Their videos highlight the importance of flu vaccination, why the doctors themselves are vaccinated, and feature personal interviews with doctors working at the clinic.
But it was a 90-second video on the HPV vaccine that plunged Dr Wolynn and colleagues into an unwanted battle with anti-vaccine groups. The video was very successful and was initially well received, he recalls.
Then, about three weeks after they posted the video, it began to circulate among networks opposed to vaccination. A coordinated global attack was launched against the practice by about 800 anti-vaccine individuals posting more than 10,000 times to their Facebook page. ‘Since it was global, it was literally 24 hours a day,’ says Dr Wolynn.
The attack included posting negative reviews on the practice’s Yelp and Google rankings – potentially deterring people from choosing the service.
Several vocal vaccine advocates, including the Physician Moms Group came to Dr Wolynn’s aid, responding to criticisms and mobilising supporters. Dr Wolynn also reached out to Yelp and social media companies – with mixed results – to clean up some of the fraudulent negative reviews that were damaging his reputation.
When the dust settled, Dr Wolynn and his team discussed the issue with other healthcare providers and decided to develop a plan that would help others to deal with similar attacks.
- Create a toolkit on how to prepare for, defend against, and clean-up after attacks
- Build a rapid response network that would swiftly mobilise pro-science, pro-vaccine groups to come to the aid of online attacks
- Reach out to social media companies to discuss how they can help minimise the damage caused by anti-vaccine networks
‘The scariest part is not going through the attacks,’ says Dr Wolynn. ‘It’s the fact that people fear attacks and will choose to not say anything about vaccination. They find that it’s too controversial so they prefer to talk about sunscreen or seatbelts. The problem is if you leave a vacuum, it will be filled with non-science, non-factual information.’
Dr Wolynn is not alone is seeking to use online social networks to share evidence-based information about vaccination – and to engage with the public’s questions.
A number of high-profile physicians are using Twitter and Facebook to share stories about patients suffering from vaccine-preventable diseases. Dr Jennifer Gunter started a viral Twitter thread to show the real impact of influenza, while Dr Mihai Craiu is using Facebook to communicate with patients in Romania – where a measles outbreak has affected thousands of people.

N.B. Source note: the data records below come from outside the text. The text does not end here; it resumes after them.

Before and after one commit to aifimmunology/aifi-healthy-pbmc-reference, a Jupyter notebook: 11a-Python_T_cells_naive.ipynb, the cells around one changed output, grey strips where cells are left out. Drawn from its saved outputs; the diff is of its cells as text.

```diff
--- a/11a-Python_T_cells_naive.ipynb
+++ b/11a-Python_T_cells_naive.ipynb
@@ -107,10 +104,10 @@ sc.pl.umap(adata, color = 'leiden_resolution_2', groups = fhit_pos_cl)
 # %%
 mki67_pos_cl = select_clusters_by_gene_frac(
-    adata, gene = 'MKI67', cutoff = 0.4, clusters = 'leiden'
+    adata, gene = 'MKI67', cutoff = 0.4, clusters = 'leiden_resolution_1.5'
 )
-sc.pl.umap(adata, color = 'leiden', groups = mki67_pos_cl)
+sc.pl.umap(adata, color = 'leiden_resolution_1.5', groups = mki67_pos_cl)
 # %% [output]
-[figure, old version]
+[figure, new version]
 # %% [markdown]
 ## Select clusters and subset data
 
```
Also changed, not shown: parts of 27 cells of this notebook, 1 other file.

Dr Austin Chiang has hit the headlines for his efforts to recruit an army of medical experts to ‘drown out fake news’ on Instagram and Twitter. His job – as a Chief Medical Social Media Officer at a network of hospitals in the US – shows the growing importance of communicating about health issues online.
— JOHN NOSTA (@JohnNosta) June 4, 2019

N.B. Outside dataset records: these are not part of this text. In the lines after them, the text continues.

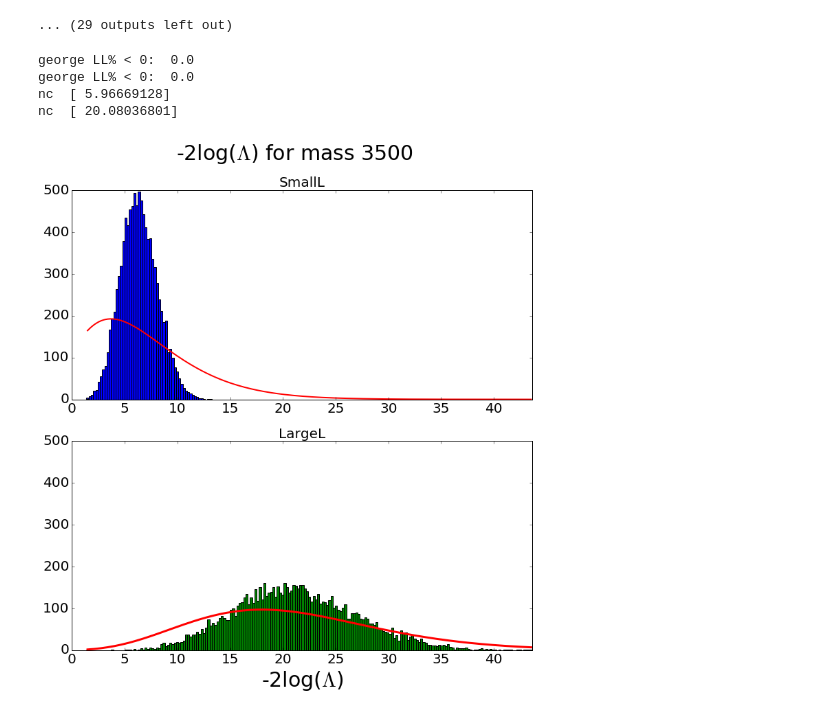
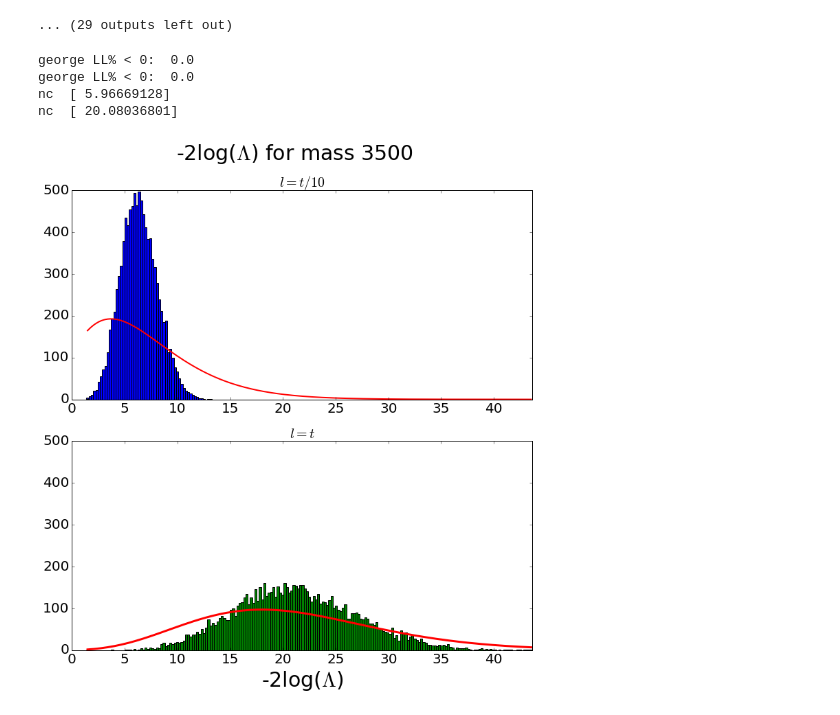
Before and after one commit to mfrate28/GP_Paper, a Jupyter notebook: LEE-tests.ipynb, the cells around one changed output. Saved outputs shown, nothing was run; the diff lists cells and outputs as text; code cells hidden in the pictures.

```diff
--- a/LEE-tests.ipynb
+++ b/LEE-tests.ipynb
@@ -511,26 +511,28 @@ chi2 bkg+signal 129.299982376
 # %%
 msignals = [standardParamSets[i][1] for i in range(len(standardParamSets))]
 
 for m in msignals:
     gp_smallL = [s for s in LLlistGP_smallL[m] if not (np.isinf(s) or np.isnan(s))]
 
     gp_neg_frac_smallL = round(100.*sum(i < 0 for i in gp_smallL)/len(gp_smallL),2)
     print "george LL% < 0: ", gp_neg_frac_smallL
 
     gp_smallL = [s for s in gp_smallL if s > 0]
 
     gp_largeL = [s for s in LLlistGP_largeL[m] if not (np.isinf(s) or np.isnan(s))]
 
     gp_neg_frac_largeL = round(100.*sum(i < 0 for i in gp_largeL)/len(gp_largeL),2)
     print "george LL% < 0: ", gp_neg_frac_largeL
 
     gp_largeL = [s for s in gp_largeL if s > 0]
 
     label = r"-2log($\Lambda$) for mass "+str(int(m))
-    makePrettyPlots_LLH(gp_smallL, gp_largeL, label, drawchi2=True, xname = r"-2log($\Lambda$)", label1 ="SmallL", label2 = " = ")
+    makePrettyPlots_LLH(gp_smallL, gp_largeL, label, drawchi2=True, xname = r"-2log($\Lambda$)", label1 =r"$l = t/10$", label2 = r"$l = t$")
+
+    makePrettyPlots_LLH(gp_smallL, gp_largeL, label, drawchi2=False, xname = r"-2log($\Lambda$)", label1 =r"$l = t/10$", label2 = r"$l = t$")
 # %% [output]
 george LL% < 0:  0.0
 george LL% < 0:  0.0
 nc  [ 5.96669128]
 nc  [ 20.08036801]
-[figure, old version]
+[figure, new version]
```
Also changed, not shown: parts of 1 cell of this notebook.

His work has attracted the attention of US TV network CNBC which is helping his message get to all kinds of unorthodox channels – including the back of New York taxi cabs.

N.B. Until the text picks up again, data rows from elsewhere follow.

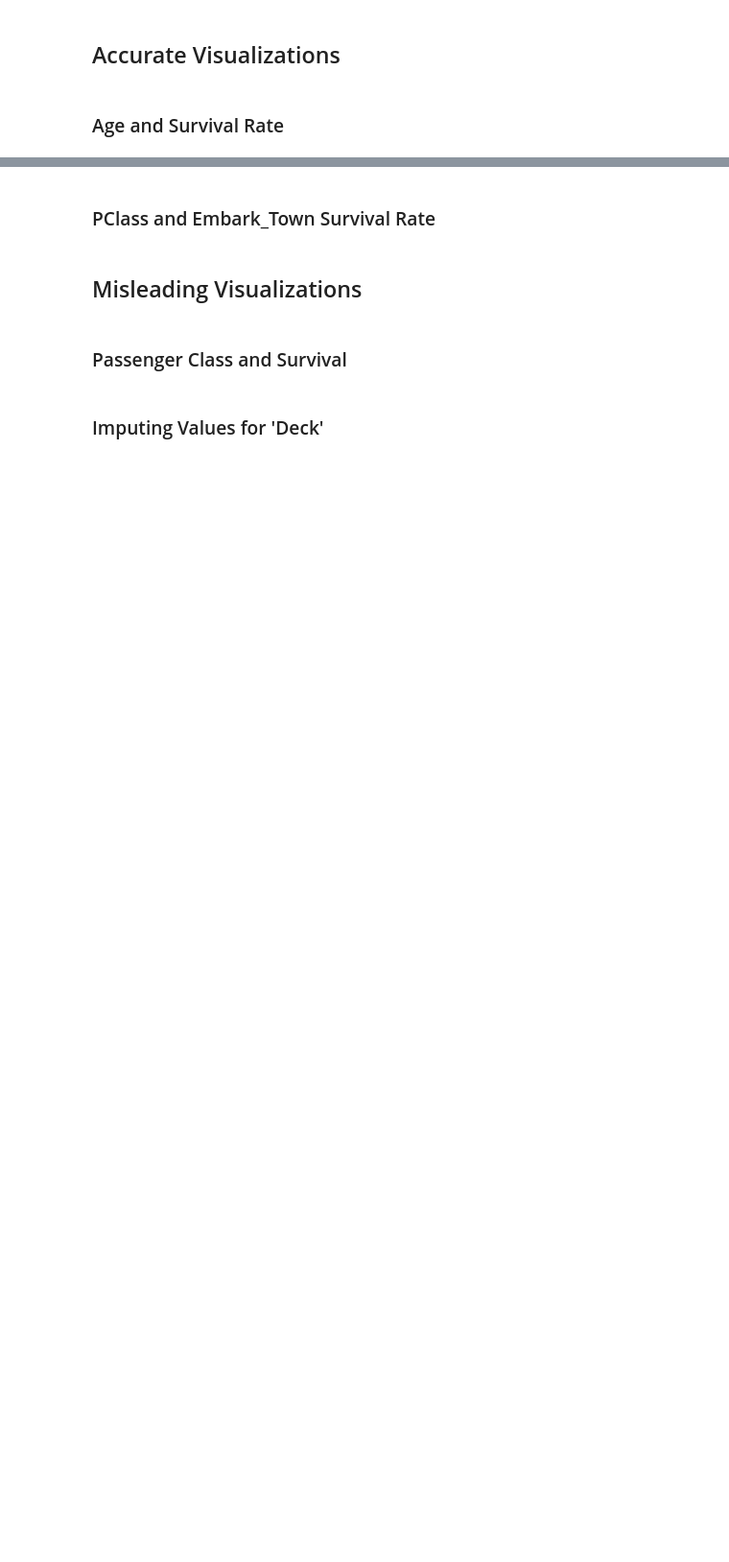
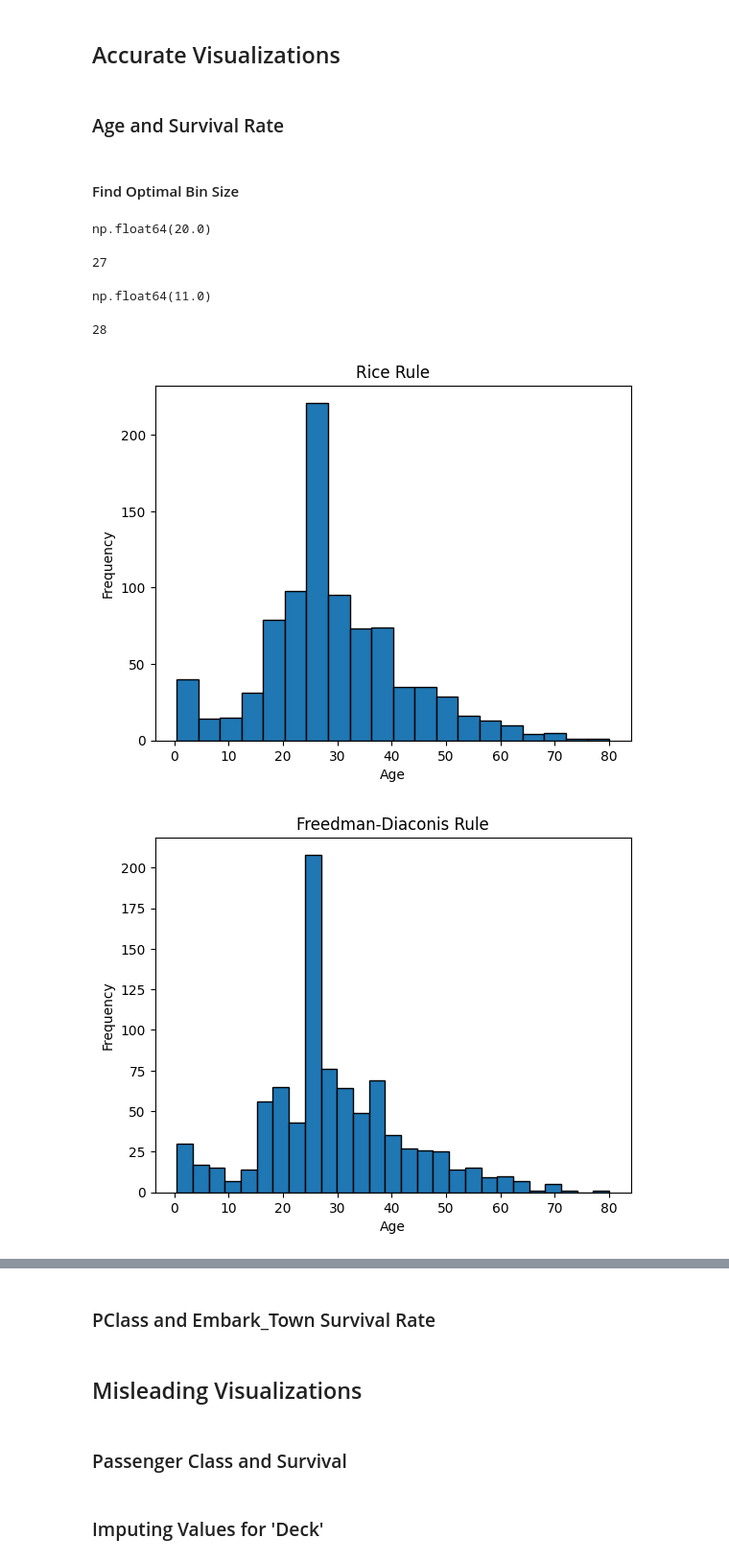
Before and after one commit to chance-roberts/DATA6550-Visualization, a Jupyter notebook: Code/Roberts/RobertsC_Visualization.ipynb, the cells around one changed output, grey strips where cells are left out. Shown at 96% size. Cells and saved outputs as stored; diff of their text form; code cells hidden in the pictures; blank space fills up the shorter version.

```diff
--- a/Code/Roberts/RobertsC_Visualization.ipynb
+++ b/Code/Roberts/RobertsC_Visualization.ipynb
@@ -140,3 +163,45 @@ dtype: float64
 ## Accurate Visualizations
 # %% [markdown]
 ### Age and Survival Rate
+# %% [markdown]
+#### Find Optimal Bin Size
+# %%
+#Use Rice Rule to determine number of bins
+rice_bins = np.ceil(2 * np.cbrt(len(titanic)))
+rice_bins
+# %% [output]
+np.float64(20.0)
+# %%
+#Use Freedman-Diaconis Rule to determine number of bins
+bin_width = 2*((np.percentile(titanic['age'], 75) - np.percentile(titanic['age'], 25))/ np.cbrt(len(titanic)))
+fd_bins = int(np.ceil((max(titanic['age']) - min(titanic['age']))/bin_width))
+fd_bins
+# %% [output]
+27
+# %%
+#Use Sturges' Rule to determine an appropriate number of bins
+sturges_bin = np.ceil(np.log2(len(titanic['age'])) + 1)
+sturges_bin
+# %% [output]
+np.float64(11.0)
+# %%
+#Manually set bin sizes
+age_min = int(titanic['age'].min())
+age_max = int(titanic['age'].max())
+bins = bins_3_year = list(range(age_min, age_max + 4, 3))
+len(bins_3_year)
+# %% [output]
+28
+# %%
+#Create a list of titles
+titles = ['Rice Rule', 'Freedman-Diaconis Rule', 'Sturges Rule', '3-Year Bins']
+#Plot the histograms for the different bin sizes
+for i, bins in enumerate([int(rice_bins), int(fd_bins), int(sturges_bin), bins_3_year]):
+    plt.hist(titanic['age'], bins=bins, edgecolor='black')
+    plt.title(titles[i])
+    plt.xlabel('Age')
+    plt.ylabel('Frequency')
+    plt.show()
+# %% [output]
+[figure, added]
+[figure, added]
```
Also changed, not shown: parts of 7 cells of this notebook.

— Austin Chiang MD MPH (@AustinChiangMD) June 2, 2019
The goal is not to convince anti-vaccine groups to change their views but to reduce the risk that parents with genuine questions or concerns find factual information on which to base their decisions.